With 5G shifting workloads from the edge device to centralised systems, the US tech vendor noted that this could reduce the cost of processing and requirements for edge devices, making applications more cost-effective.
The partnership would encompass 5G trials to "design, develop, test, and benchmark" industry applications that could be implemented across different industries, with these applications to be featured at IBM's Industry 4.0 Studio 5G Solutions Showcase.
Slated for launch in June, the studio is located at Singapore's Changi Business Park.
Specifically, the collaborative effort would test 5G-enabled manufacturing use cases in three key areas including the use of AI in image recognition and video analytics to facilitate automated visual inspection, as well as for acoustic insights to improve equipment monitoring and predictive maintenance. Trials will also focus on using AR to improve productivity and quality in assembly and debugging.
In addition, both Samsung and IBM hope to deploy these applications in their own operations and manufacturing sites across various markets and sectors.
Apart from implementing and testing use cases based on its AI, IoT, edge, and AR technologies, IBM said the applications would be developed on IBM's network architecture and systems using Red Hat's open applications infrastructure.
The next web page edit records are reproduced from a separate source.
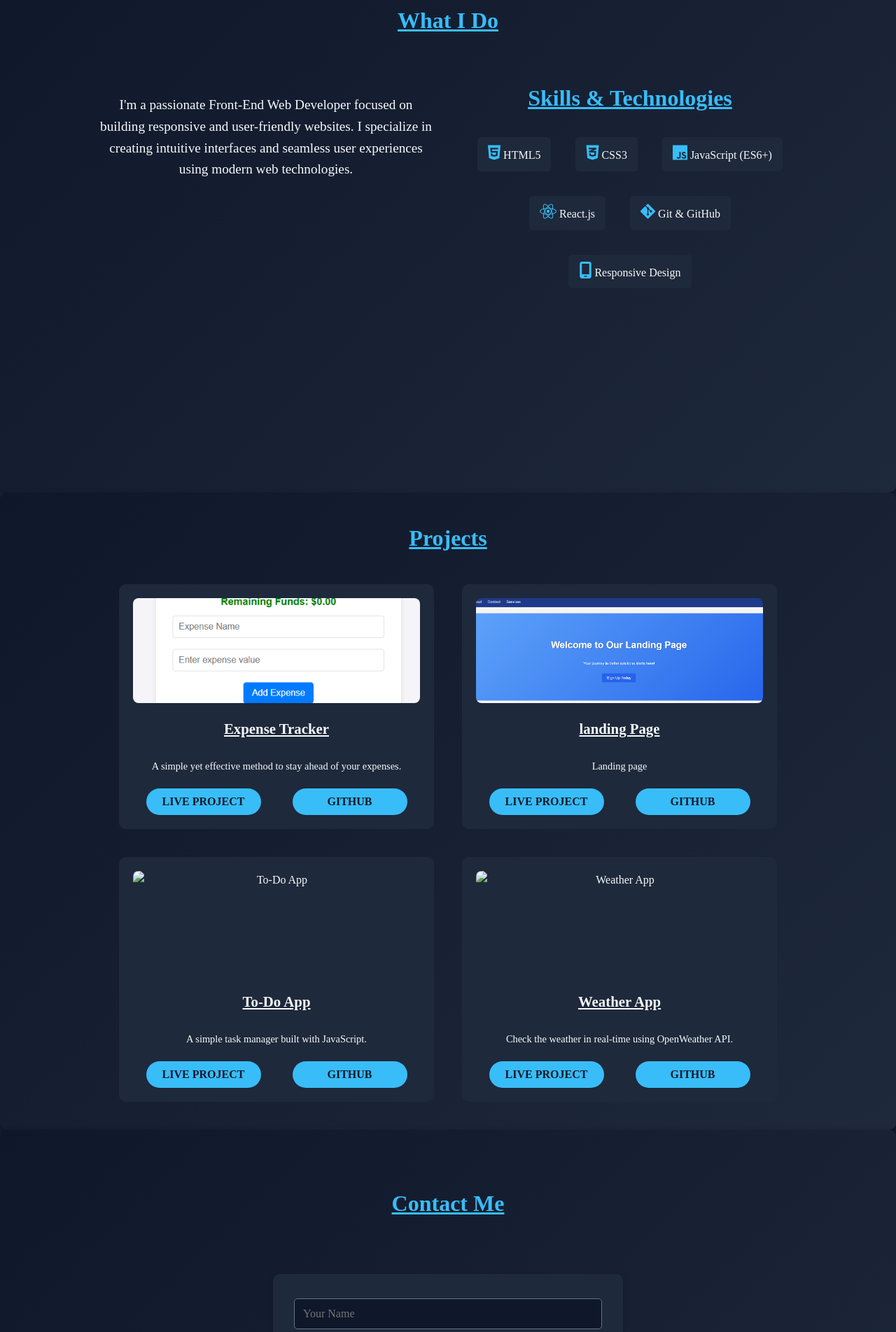
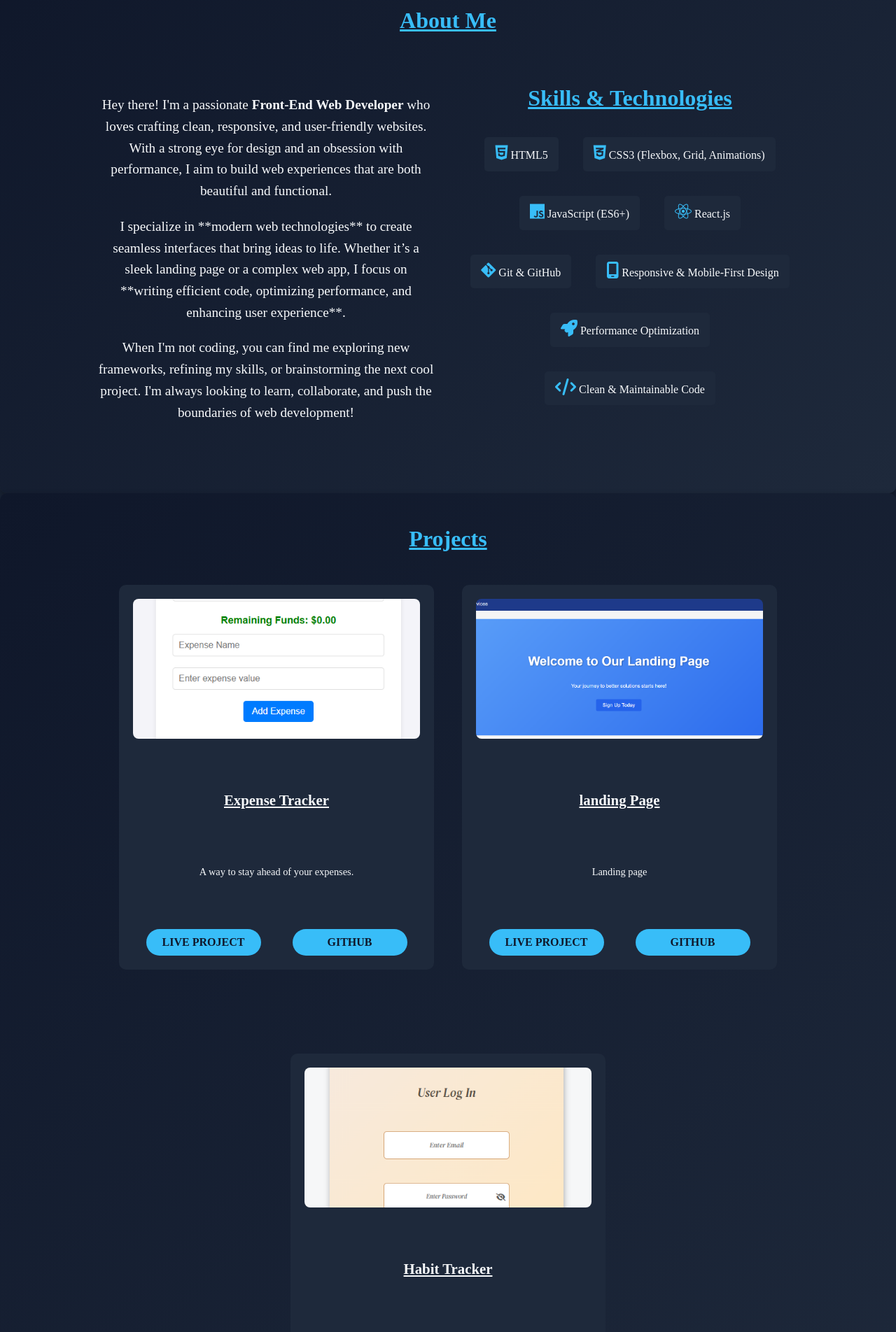
Before and after one commit to webDevCa23/main-portfolio, a plain HTML site: page index.html in a window 1280 px wide. Shown: the part 896-2800 px from the top of the page at 70% size. Drawn offline with Linux system fonts and the light colour scheme; a web font is replaced by a local one.

Commit message:
2/27/2025
minor updates

```diff
--- a/app.js
+++ b/app.js
@@ -5,9 +5,6 @@ document.addEventListener("DOMContentLoaded", function () {
   const hamburger = document.querySelector(".hamburger");
   const navLinks = document.querySelector(".nav-links");
   const links = document.querySelectorAll(".nav-links a");
-  const projectButtons = document.querySelectorAll(
-    ".proj-btn-container button"
-  );
 
   // Toggle menu when hamburger is clicked
   hamburger.addEventListener("click", () => {
@@ -24,14 +21,4 @@ document.addEventListener("DOMContentLoaded", function () {
       hamburger.setAttribute("aria-expanded", "false");
     });
   });
-
-  // Make project buttons clickable
-  projectButtons.forEach((button) => {
-    button.addEventListener("click", function () {
-      const link = this.querySelector("a");
-      if (link && link.href) {
-        window.open(link.href, "_blank");
-      }
-    });
-  });
 });
--- a/index.html
+++ b/index.html
@@ -48,12 +48,24 @@
 
   <!-- About Section -->
   <section id="about">
-  <h2>What I Do</h2>
+    <h2>About Me</h2>
     <div class="about-container">
       <div class="about-text">
         <p>
-        I'm a passionate Front-End Web Developer focused on building responsive and user-friendly websites.
-        I specialize in creating intuitive interfaces and seamless user experiences using modern web technologies.
+          Hey there! I'm a passionate <strong>Front-End Web Developer</strong> who loves crafting clean, responsive, and
+          user-friendly websites.
+          With a strong eye for design and an obsession with performance, I aim to build web experiences that are both
+          beautiful and functional.
+        </p>
+        <p>
+          I specialize in **modern web technologies** to create seamless interfaces that bring ideas to life. Whether
+          it’s
+          a sleek landing page or a complex web app, I focus on **writing efficient code, optimizing performance, and
+          enhancing user experience**.
+        </p>
+        <p>
+          When I'm not coding, you can find me exploring new frameworks, refining my skills, or brainstorming the next
+          cool project. I'm always looking to learn, collaborate, and push the boundaries of web development!
         </p>
       </div>
 
@@ -61,11 +73,13 @@
         <h3>Skills & Technologies</h3>
         <ul class="skills-list">
           <li><i class="fa-brands fa-html5"></i> HTML5</li>
-        <li><i class="fa-brands fa-css3-alt"></i> CSS3</li>
+          <li><i class="fa-brands fa-css3-alt"></i> CSS3 (Flexbox, Grid, Animations)</li>
           <li><i class="fa-brands fa-js"></i> JavaScript (ES6+)</li>
           <li><i class="fa-brands fa-react"></i> React.js</li>
           <li><i class="fa-brands fa-git-alt"></i> Git & GitHub</li>
-        <li><i class="fa-solid fa-mobile-screen"></i> Responsive Design</li>
+          <li><i class="fa-solid fa-mobile-screen"></i> Responsive & Mobile-First Design</li>
+          <li><i class="fa-solid fa-rocket"></i> Performance Optimization</li>
+          <li><i class="fa-solid fa-code"></i> Clean & Maintainable Code</li>
         </ul>
       </div>
     </div>
@@ -78,10 +92,12 @@
     <div class="project-card">
       <img src="./images/expense-tracker.png" alt="Expense Tracker" loading="lazy">
       <h3>Expense Tracker</h3>
-      <p>A simple yet effective method to stay ahead of your expenses.</p>
+      <p>A way to stay ahead of your expenses.</p>
       <div class="proj-btn-container">
-        <button class="live"><a href="https://webdevca23.github.io/Expense-Tracker/" target="_blank">LIVE PROJECT</a></button>
-        <button class="gitHub"><a href="#">GITHUB</a></button>
+        <button class="live"><a href="https://webdevca23.github.io/Expense-Tracker/" target="_blank">LIVE
+            PROJECT</a></button>
+        <button class="gitHub"><a href="https://github.com/webDevCa23/Expense-Tracker.git"
+            target="_blank">GITHUB</a></button>
       </div>
     </div>
     <div class="project-card">
@@ -89,26 +105,21 @@
       <h3>landing Page</h3>
       <p>Landing page</p>
       <div class="proj-btn-container">
-        <button class="live"><a href="https://webdevca23.github.io/Landing-page/" target="_blank">LIVE PROJECT</a></button>
-        <button class="gitHub"><a href="#">GITHUB</a></button>
+        <button class="live"><a href="https://webdevca23.github.io/Landing-page/" target="_blank">LIVE
+            PROJECT</a></button>
+        <button class="gitHub"><a href="https://github.com/webDevCa23/Landing-page.git"
+            target="_blank">GITHUB</a></button>
       </div>
     </div>
     <div class="project-card">
-      <img src="./images/todo-app.png" alt="To-Do App" loading="lazy">
-      <h3>To-Do App</h3>
-      <p>A simple task manager built with JavaScript.</p>
+      <img src="./images/habit-tracker.png" alt="Habit Tracker" loading="lazy">
+      <h3>Habit Tracker</h3>
+      <p>Helps users keep track of errands</p>
       <div class="proj-btn-container">
-        <button class="live"><a href="https://webdevca23.github.io/Landing-page/" target="_blank">LIVE PROJECT</a></button>
-        <button class="gitHub"><a href="#">GITHUB</a></button>
-      </div>
-    </div>
-      <div class="project-card">
-        <img src="./images/weather-app.png" alt="Weather App" loading="lazy">
-        <h3>Weather App</h3>
-        <p>Check the weather in real-time using OpenWeather API.</p>
-        <div class="proj-btn-container">
-          <button class="live"><a href="https://webdevca23.github.io/Landing-page/" target="_blank">LIVE PROJECT</a></button>
-          <button class="gitHub"><a href="#">GITHUB</a></button>
+        <button class="live"><a href="https://webdevca23.github.io/Habit-Tracker/" target="_blank">LIVE
+            PROJECT</a></button>
+        <button class="gitHub"><a href="https://github.com/webDevCa23/Habit-Tracker.git"
+            target="_blank">GITHUB</a></button>
       </div>
     </div>
   </section>
--- a/style.css
+++ b/style.css
@@ -48,6 +48,7 @@ nav {
   display: flex;
   justify-content: space-between;
   align-items: center;
+  height: 80px;
 }
 
 .nav-links {
@@ -70,7 +71,7 @@ nav {
   transform: scale(1.05);
 }
 
-#resume-btn{
+#resume-btn {
   background-color: #38bdf8;
   color: #0f172a;
   padding: 12px 24px;
@@ -83,7 +84,7 @@ nav {
   margin-bottom: 10px;
 }
 
-#resume-btn:hover{
+#resume-btn:hover {
   transform: scale(1.05);
   color: #f8fafc;
 }
@@ -294,6 +295,7 @@ header p {
   max-width: 1200px;
   margin: 0 auto;
 }
+
 .project-card {
   background-color: #1e293b;
   color: #f8fafc;
@@ -306,15 +308,17 @@ header p {
   flex-direction: column;
   justify-content: space-between;
   width: 450px;
-  height: 350px;
+  height: 550px;
+  margin-bottom: 100px;
 }
 
 .project-card img {
   width: 100%;
-  height: 150px;
+  height: 200px;
   object-fit: cover;
   border-radius: 8px;
 }
+
 .project-card h3 {
   margin-top: 15px;
   font-size: 1.3rem;
@@ -329,7 +333,7 @@ header p {
 
 .project-card a {
   text-decoration: none;
-  color:#0f172a;
+  color: #0f172a;
   font-weight: bold;
 }
 
@@ -337,8 +341,9 @@ header p {
   transform: translateY(-5px);
 }
 
-.live, .gitHub{
-  background-color:#38bdf8;
+.live,
+.gitHub {
+  background-color: #38bdf8;
   border: none;
   border-radius: 20px;
   font-size: 1rem;
@@ -349,23 +354,23 @@ header p {
   cursor: pointer;
 }
 
-.live:hover{
+.live:hover {
+  transform: scale(1.2);
+  color: #ffffff;
+}
+
+.gitHub:hover {
   transform: scale(1.2);
   color: #f8fafc;
 }
 
-.gitHub:hover{
-  transform: scale(1.2);
-  color: #f8fafc;
-}
-
-.proj-btn-container{
+.proj-btn-container {
   display: flex;
   justify-content: center;
   gap: 8px;
 }
 
-a{
+a {
   color: #f8fafc;
 }
 
@@ -421,7 +426,8 @@ form button:hover {
   transform: scale(1.05);
 }
 
-h2, h3 {
+h2,
+h3 {
   margin: 20px;
   font-size: 2rem;
   color: #38bdf8;
@@ -459,8 +465,9 @@ h2, h3 {
   margin-top: 20px;
   width: 100%;
 }
+
 .social-links a {
-  color:#f8fafc;
+  color: #f8fafc;
   font-size: 1.2rem;
   text-decoration: none;
 }
@@ -500,14 +507,17 @@ footer ul {
   .proj-btn-container {
     flex-direction: column;
   }
- .proj-btn-container button {
-  width: 50%;
-  max-width: 120px;
+
+  .proj-btn-container button {
+    width: 50%;
+    max-width: 120px;
   }
-.project-card{
-  height: 550px;
+
+  .project-card {
+    height: 550px;
+  }
 }
-}
+
 /* Mobile Navigation Fix */
 @media (max-width: 768px) {
   nav {
@@ -548,21 +558,6 @@ footer ul {
     padding: 10px 20px;
   }
 
-  .backdrop {
-    position: fixed;
-    top: 0;
-    left: 0;
-    width: 100%;
-    height: 100vh;
-    background: rgba(0, 0, 0, 0.5);
-    display: none;
-    z-index: 1000;
-  }
-
-  .nav-links.show+.backdrop {
-    display: block;
-  }
-
   .hamburger {
     display: flex;
     flex-direction: column;
@@ -580,7 +575,7 @@ footer ul {
   }
 
   .hamburger.active div:nth-child(1) {
-    transform: rotate(45deg) translate(8px, 8px);
+    transform: rotate(45deg) translate(8px, 11px);
   }
 
   .hamburger.active div:nth-child(2) {
@@ -588,15 +583,15 @@ footer ul {
   }
 
   .hamburger.active div:nth-child(3) {
-    transform: rotate(-45deg) translate(8px, -8px);
+    transform: rotate(-45deg) translate(8px, -12px);
   }
 
+
   #resume-btn {
-    width: 110px;
+    width: 150px;
     border-radius: 40px;
-    margin-top: 15px;
     font-size: 1.2rem;
-    margin-bottom: 10px;
+    margin: 15px 0 10px 0;
   }
 
   .about-container {
```
Lines whose indentation alone changed are shown as unchanged.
Samsung will provide its network and mobile technologies while M1 will serve as the telco provider in the partnership, which expects to establish a 5G network framework and skillset for the applications for it to not only be deployed in Singapore, but also in other countries.
M1's chief technical officer Denis Seek said: "Through this partnership, we hope to strengthen our in-house engineering capabilities in harnessing state-of-the-art 5G standalone technology for enabling hyper-connectivity, end-to-end network slicing, ultra-low latency, highly reliable, and secured communications."
The local telco, alongside co-bidder StarHub, recently secured one of two licences to roll out nationwide 5G networks in Singapore.
Samsung Electronics' executive vice president and B2B business global head KC Choi said: "These are exciting times for the manufacturing industry. Already at the forefront of digital transformation, disruptive technologies, and digitalisation are now opening up new and unprecedented possibilities for the sector.
"New technologies will confer on tomorrow's factories that will depend on ultra-reliable and low latency communication between machines, sensors, databases, and workers' mobile devices," Choi said. "More importantly, work and productivity aside, 5G will be a key tool in entertaining and connecting people."
Singapore had earmarked several key verticals, which included healthcare, manufacturing, and maritime, as part of its focused efforts to drive 5G adoption and showcase use cases that then could be championed globally. Last June, the city-state set aside SG$40 million to build up the supporting ecosystem to facilitate research and trials.
In July 2019, the city-state also unveiled plans to introduce at least 40 standards to help guide the development and adoption of new technologies, such as drones, additive manufacturing, and video analytics.